[ACTION ITEM]: Scan the entries below and return each line that contains "alignment".

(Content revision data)

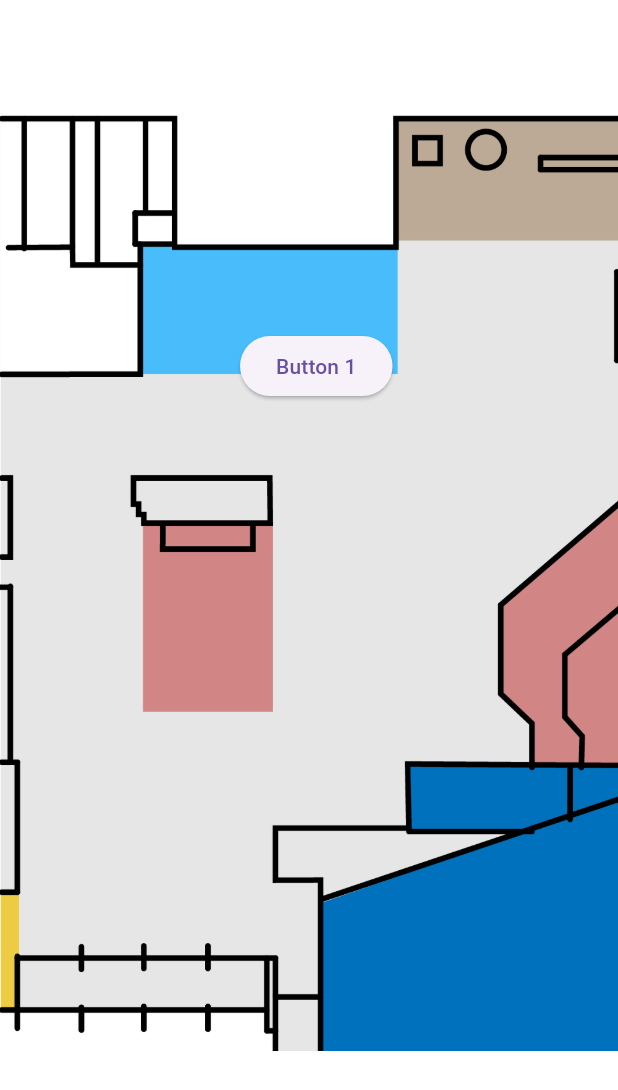
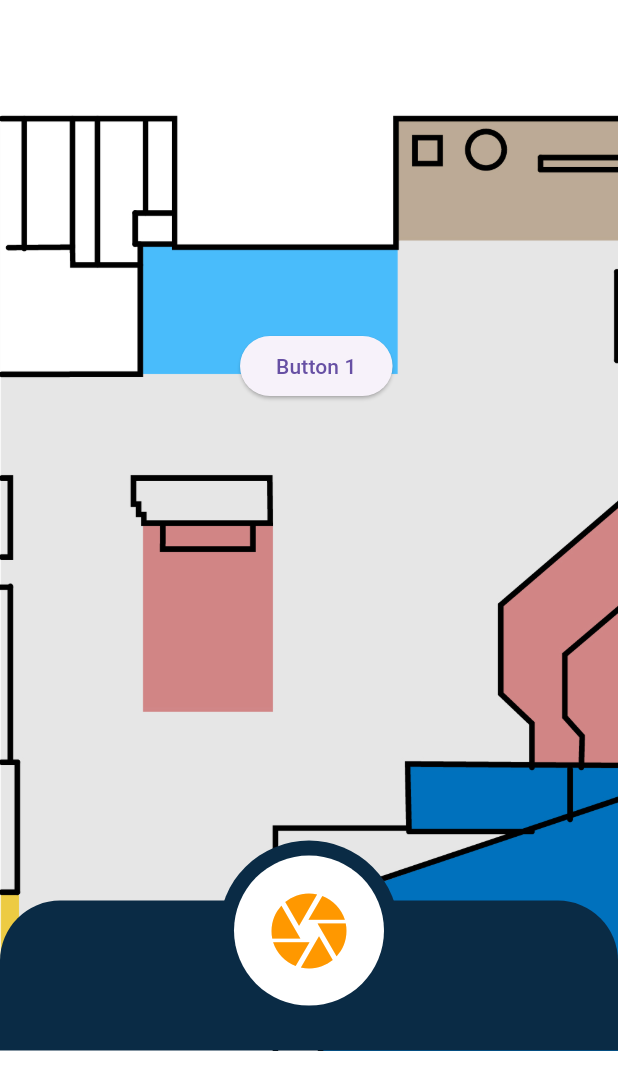
Before and after one commit to Thomas-More-Digital-Innovation/2324-ITF-001-AR-rondleiding, a Flutter app: the screen it shows after launch, on a phone screen of 412 x 824 dp. Shown: the top 1090 px of the screen. Run offline on Flutter 3.47's test engine with Material 3 defaults, Android fonts, the phone set to English and light mode, and no system bars.

Commit message:
bottom camera icon styling

```diff
--- /dev/null
+++ b/code/lib/components/BottomNavigationHome.dart
@@ -0,0 +1,64 @@
+import 'package:flutter/material.dart';
+
+class CustomCameraOverlay extends StatelessWidget {
+  @override
+  Widget build(BuildContext context) {
+    return Container(
+      height: 100,
+      decoration: const BoxDecoration(
+        color: Color(0xFF0A2B45), // Dark blue color
+        borderRadius: BorderRadius.only(
+          topLeft: Radius.circular(40),
+          topRight: Radius.circular(40),
+        ),
+      ),
+      child: Center(
+        child: Stack(
+          alignment: Alignment.center,
+          clipBehavior: Clip.none, // Allow the button to overflow outside the container
+          children: [
+            // Position the button halfway above the top edge
+            Positioned(
+              top: -40, // Adjust this value to control the vertical offset
+              child: IconButton(
+                onPressed: () {
+                  // Handle button press
+                  print("Camera button pressed");
+                },
+                icon: Stack(
+                  alignment: Alignment.center,
+                  children: [
+                    // Outer dark blue circle (slightly bigger)
+                    Container(
+                      padding: const EdgeInsets.all(60), // Larger padding for the outer circle
+                      decoration: const BoxDecoration(
+                        color: Color(0xFF0A2B45),
+                        shape: BoxShape.circle,
+                      ),
+                    ),
+                    // Inner white circle (slightly smaller)
+                    Container(
+                      padding: const EdgeInsets.all(50), // Smaller padding for the inner circle
+                      decoration: const BoxDecoration(
+                        color: Colors.white,
+                        shape: BoxShape.circle,
+                      ),
+                    ),
+                    // Orange camera icon
+                    const Icon(
+                      Icons.camera,
+                      color: Colors.orange,
+                      size: 60, // Adjust icon size as needed
+                    ),
+                  ],
+                ),
+                padding: EdgeInsets.zero,
+                iconSize: 60, // Overall button size
+              ),
+            ),
+          ],
+        ),
+      ),
+    );
+  }
+}
--- a/code/lib/screens/HomePage.dart
+++ b/code/lib/screens/HomePage.dart
@@ -1,5 +1,6 @@
 import 'package:flutter/material.dart';
 import 'package:code/components/PositionedButton.dart';
+import 'package:code/components/BottomNavigationHome.dart';
 
 class HomePage extends StatelessWidget {
   const HomePage({super.key});
@@ -7,29 +8,39 @@ class HomePage extends StatelessWidget {
   @override
   Widget build(BuildContext context) {
     return Scaffold(
-      body: SizedBox(
+      body: Stack(
+        children: [
+          // Main interactive viewer with the image and positioned buttons
+          SizedBox(
             height: MediaQuery.of(context).size.height * 0.85,
             child: InteractiveViewer(
               boundaryMargin: const EdgeInsets.all(20),
-          minScale: 0.5,
-          maxScale: 3.0,
+              minScale: 0.1,
+              maxScale: 2.0,
               constrained: false,
-
               child: Stack(
                 children: [
                   Image.asset(
-                'assets/images/grondplan_rondleiding_groot.jpg', // Place your image in the assets folder
+                    'assets/images/grondplan_rondleiding_groot.jpg',
                     fit: BoxFit.fitHeight,
                     height: MediaQuery.of(context).size.height,
                   ),
-              // Buttons placed at specific locations
+                  // Custom positioned buttons
                   const PositionedButton(index: 1, x: 160, y: 220),
                   const PositionedButton(index: 2, x: 930, y: 260),
-              // Add more PositionedButton widgets as needed
                 ],
               ),
             ),
           ),
+          // Overlay positioned at the bottom with a camera button
+          Positioned(
+            bottom: 0,
+            left: 0,
+            right: 0,
+            child: CustomCameraOverlay(),
+          ),
+        ],
+      ),
     );
   }
 }
```
Lines whose indentation alone changed are shown as unchanged.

[RESULT FOR THIS TASK]:
+          alignment: Alignment.center,
+                  alignment: Alignment.center,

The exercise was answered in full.